### Exercise
Each line of the listing that includes the string "audio" is to be identified and copied.

### Source material
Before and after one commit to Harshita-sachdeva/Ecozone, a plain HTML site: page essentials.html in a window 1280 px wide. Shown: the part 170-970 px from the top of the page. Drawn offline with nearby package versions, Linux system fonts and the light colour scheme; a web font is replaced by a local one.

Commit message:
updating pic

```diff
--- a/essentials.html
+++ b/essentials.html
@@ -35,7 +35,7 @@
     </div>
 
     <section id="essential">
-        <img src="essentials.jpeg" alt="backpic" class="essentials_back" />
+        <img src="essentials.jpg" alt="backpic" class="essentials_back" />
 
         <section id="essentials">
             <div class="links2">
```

...

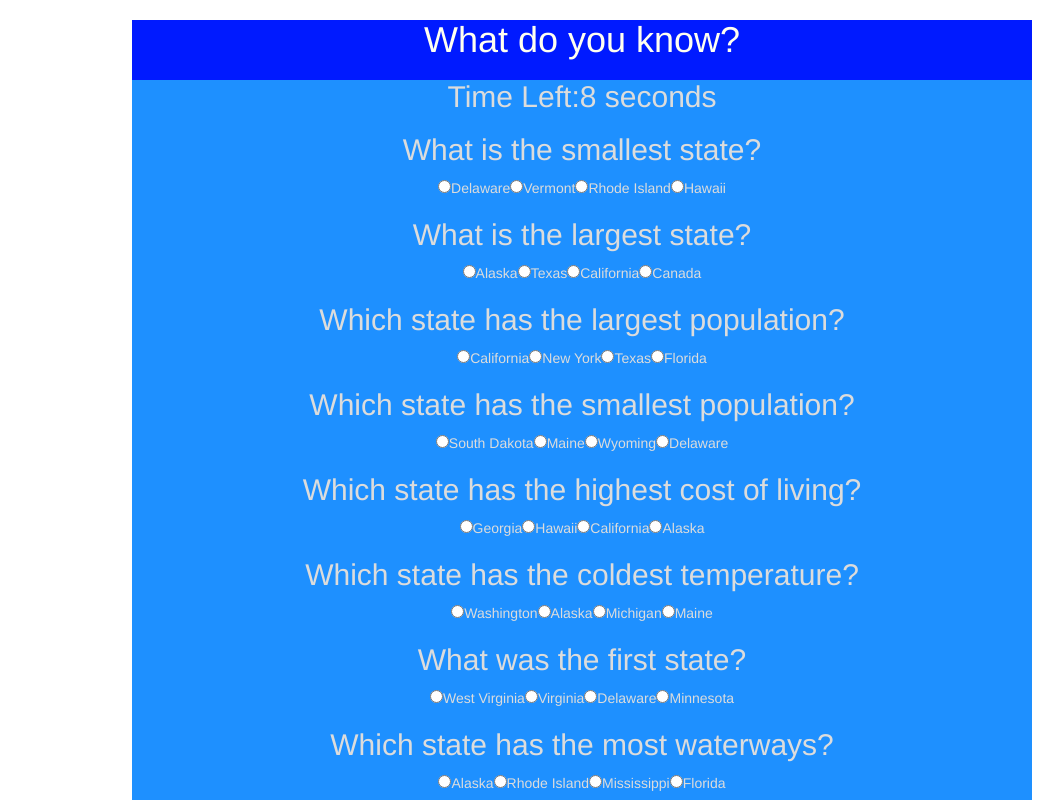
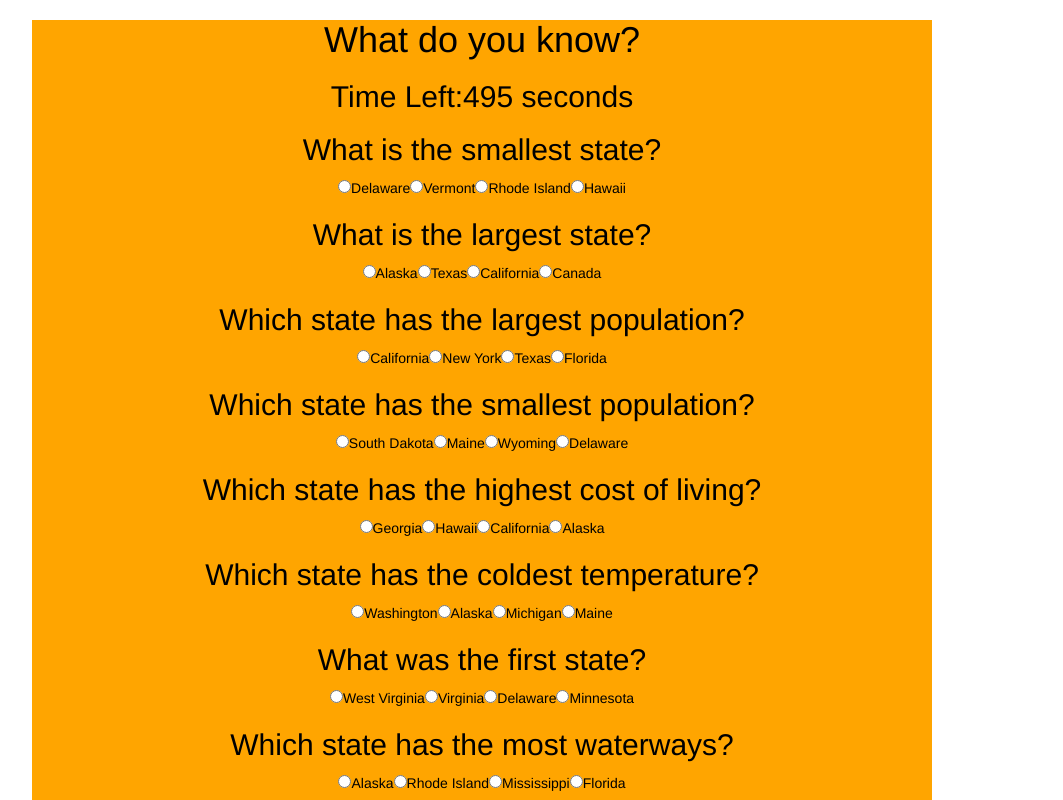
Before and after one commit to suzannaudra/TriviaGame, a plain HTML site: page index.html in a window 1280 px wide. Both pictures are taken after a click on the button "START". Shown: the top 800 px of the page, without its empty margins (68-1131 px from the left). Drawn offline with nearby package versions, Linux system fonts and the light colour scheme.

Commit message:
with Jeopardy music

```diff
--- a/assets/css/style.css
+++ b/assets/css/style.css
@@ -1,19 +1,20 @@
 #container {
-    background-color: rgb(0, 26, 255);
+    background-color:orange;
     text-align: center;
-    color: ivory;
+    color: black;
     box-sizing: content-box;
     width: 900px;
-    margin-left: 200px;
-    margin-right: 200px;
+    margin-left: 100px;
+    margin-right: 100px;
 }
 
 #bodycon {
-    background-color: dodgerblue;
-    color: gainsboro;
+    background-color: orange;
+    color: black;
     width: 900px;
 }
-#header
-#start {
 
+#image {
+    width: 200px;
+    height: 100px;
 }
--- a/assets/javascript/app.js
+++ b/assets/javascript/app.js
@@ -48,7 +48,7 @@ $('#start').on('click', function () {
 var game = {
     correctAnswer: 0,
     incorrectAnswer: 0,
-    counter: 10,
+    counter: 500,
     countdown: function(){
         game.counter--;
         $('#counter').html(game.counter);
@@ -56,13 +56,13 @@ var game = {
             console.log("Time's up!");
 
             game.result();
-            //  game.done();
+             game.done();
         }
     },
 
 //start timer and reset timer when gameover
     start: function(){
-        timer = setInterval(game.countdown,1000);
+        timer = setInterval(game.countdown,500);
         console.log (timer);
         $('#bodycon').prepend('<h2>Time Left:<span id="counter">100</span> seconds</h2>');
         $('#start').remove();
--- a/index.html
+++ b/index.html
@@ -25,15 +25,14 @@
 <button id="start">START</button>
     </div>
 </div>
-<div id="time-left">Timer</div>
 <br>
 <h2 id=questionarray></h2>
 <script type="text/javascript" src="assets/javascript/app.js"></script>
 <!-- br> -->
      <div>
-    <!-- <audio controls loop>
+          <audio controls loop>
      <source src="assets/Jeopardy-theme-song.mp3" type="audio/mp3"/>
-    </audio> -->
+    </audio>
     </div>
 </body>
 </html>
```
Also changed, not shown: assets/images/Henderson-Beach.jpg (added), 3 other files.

### Written response
-    <!-- <audio controls loop>
+          <audio controls loop>
      <source src="assets/Jeopardy-theme-song.mp3" type="audio/mp3"/>
-    </audio> -->
+    </audio>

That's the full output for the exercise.